So the Series 4, the fifth generation of Apple Watch, was announced at the Apple event on September 12. The most telling thing is that it’s Series 4 – the latest version of watchOS officially discontinues support for the original Apple Watch, retroactively declared “Series 0.” Which means that if you went out and dropped money back in 2015, your watch is now as good as it’s going to get, and at present, that ain’t real good.
Apple refined the paradigm a couple of times. When the watch launched, it was hard not to get the sense that it was meant to be a remote control so you didn’t have to take the gigantic iPhone Plus out of your pocket or bag or cargo shorts or wherever. Some of the features were absolute Samsung gimmick trash – sending your heartbeat, dedicating the one big button to picking someone to text – and the base UI underwent a couple of major refinements in the ensuing years. Problem is, now the Series 0 hardware is just not up to scratch even in watchOS 4, where it’s slow and unreliable (trying to use Siri or voice dictation varies between trying and impossible). Which means that in theory, I’m in the market.
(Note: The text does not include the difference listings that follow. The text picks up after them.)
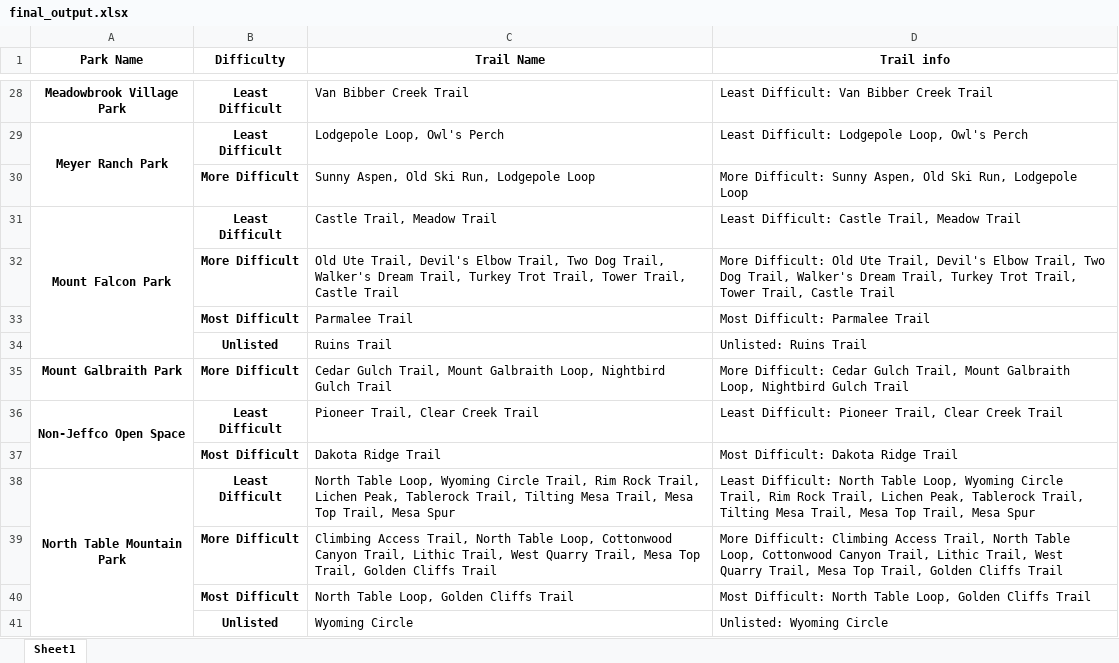
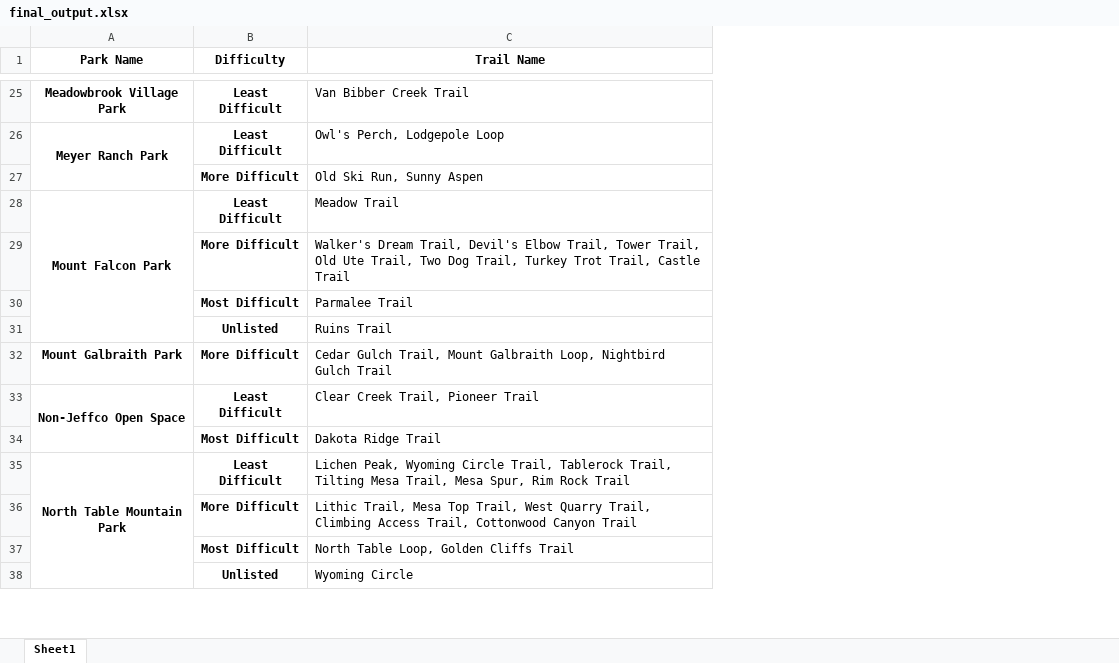
Before and after one commit to dphillips97/jeffco, an Excel workbook: final_output.xlsx, sheet Sheet1, drawn as a sheet; only a part is shown, gaps mark what is left out; values as stored, in another font and other column widths than the file's, no borders; removed rows and columns are numbered as before the commit, all else as after; the diff covers the shown part only; the diff names each change by its address in the sheet, - before the commit and + after, or states it on an @@ line.

```diff
--- a/final_output.xlsx (sheet Sheet1)
+++ b/final_output.xlsx (sheet Sheet1)
-column D (Trail info), rows 28-41: Least Difficult: Van Bibber Creek Trail | Least Difficult: Lodgepole Loop, Owl's Perch | More Difficult: Sunny Aspen, Old Ski Run, Lodgepole Loop | Least Difficult: Castle Trail, Meadow Trail | More Difficult: Old Ute Trail, Devil's Elbow Trail, Two Dog Trail, Walker's Dream Trail, Turkey Trot Trail, Tower Trail, Castle Trail | Most Difficult: Parmalee Trail | Unlisted: Ruins Trail | More Difficult: Cedar Gulch Trail, Mount Galbraith Loop, Nightbird Gulch Trail | Least Difficult: Pioneer Trail, Clear Creek Trail | Most Difficult: Dakota Ridge Trail | Least Difficult: North Table Loop, Wyoming Circle Trail, Rim Rock Trail, Lichen Peak, Tablerock Trail, Tilting Mesa Trail, Mesa Top Trail, Mesa Spur | More Difficult: Climbing Access Trail, North Table Loop, Cottonwood Canyon Trail, Lithic Trail, West Quarry Trail, Mesa Top Trail, Golden Cliffs Trail | Most Difficult: North Table Loop, Golden Cliffs Trail | Unlisted: Wyoming Circle
-C26 (Trail Name): Lodgepole Loop, Owl's Perch
+C26 (Trail Name): Owl's Perch, Lodgepole Loop
-C27 (Trail Name): Sunny Aspen, Old Ski Run, Lodgepole Loop
+C27 (Trail Name): Old Ski Run, Sunny Aspen
-C28 (Trail Name): Castle Trail, Meadow Trail
+C28 (Trail Name): Meadow Trail
-C29 (Trail Name): Old Ute Trail, Devil's Elbow Trail, Two Dog Trail, Walker's Dream Trail, Turkey Trot Trail, Tower Trail, Castle…
+C29 (Trail Name): Walker's Dream Trail, Devil's Elbow Trail, Tower Trail, Old Ute Trail, Two Dog Trail, Turkey Trot Trail, Castle…
-C33 (Trail Name): Pioneer Trail, Clear Creek Trail
+C33 (Trail Name): Clear Creek Trail, Pioneer Trail
-C35 (Trail Name): North Table Loop, Wyoming Circle Trail, Rim Rock Trail, Lichen Peak, Tablerock Trail, Tilting Mesa Trail, Mesa Top Trail, Mesa Spur
+C35 (Trail Name): Lichen Peak, Wyoming Circle Trail, Tablerock Trail, Tilting Mesa Trail, Mesa Spur, Rim Rock Trail
-C36 (Trail Name): Climbing Access Trail, North Table Loop, Cottonwood Canyon Trail, Lithic Trail, West Quarry Trail, Mesa Top Trail, Golden Cliffs Trail
+C36 (Trail Name): Lithic Trail, Mesa Top Trail, West Quarry Trail, Climbing Access Trail, Cottonwood Canyon Trail
```
Also changed, not shown: 6 removed rows, 24 edited cells and merged cells elsewhere in this sheet, 2 other files.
Except I’m really not. Because when you get right down to it, the market has declared the core functionality that anyone wants from a wearable boils down to “fitness tracker with notifications.” And Fitbit has that market locked up, especially after the Pebble acquisition. It’s now possible to buy a device that will track your steps, track your heart rate (not with an ECG, but as good as any prior Apple Watch did), receive notifications from more than just text/phone/calendar, even do NFC payments – all for half of what Apple wants for the new watch, and with the added benefit that the battery will last you five or six days between charges. Meaning you can do sleep monitoring, the thing I want most – and a thing the Apple Watch simply can’t be used for in a reasonable fashion when it has to be charged daily.
What exactly do you give up? Well, you can’t actually answer a call from your Fitbit, or reply to a text, or trigger your 2FA app, or automagically unlock your desktop computer. That’s…about it, actually. Problem is, answering calls and replying to messages from this watch now are functions that work in name only; from a practicality standpoint, I can’t do it. The 2FA thing is nice, but when I’m at my desk, it’s a piece of cake to pick the phone up off the wireless pad (which is 3rd party as Apple is a year in arrears with theirs) and unlock with FaceID, tap the notification and hit “approve.” (If I’m working on the phone itself, it’s even easier to just pull down on the notification.) And I’m sure the security folks will thank me not to be automatically unlocking my work laptop with mere proximity.
And even if this functions were more important…are they $300 more important than the Alta HR my wife bought me on Amazon’s Prime Day? Apparently not, as I’m wearing the Apple Watch to work today for the first time in…a month? Maybe? I haven’t taken the Apple Watch on a trip longer than overnight since I had it; it didn’t go to London or Ireland or Disneyland or New York or Hawaii. In fact, wearing my mechanical watch rather than the Apple Watch became something of an act of cosplay, a gesture toward a time when the only piece of information I’ll need on my arm is the time. The Fitbit is on there all the time, pushing me to more steps, getting me more active in ways that are already beginning to show results – and giving me actionable information about my sleep.
The original Apple Watch was bought after a single runaway heartbeat incident, at a time when I was seriously worried about what the job had done to my health and in fear that worse things might be coming. Right now, the Fitbit is helping me take charge of my health on my own terms. That’s a win. And that’s $400 I don’t have to spend, on top of the $500 I don’t have to spend on a new iPhone SE2 or the $500 I don’t have to spend on a new iPad mini (also discontinued).
It’s nice, to quote Voice of the Beehive, when what you have is enough.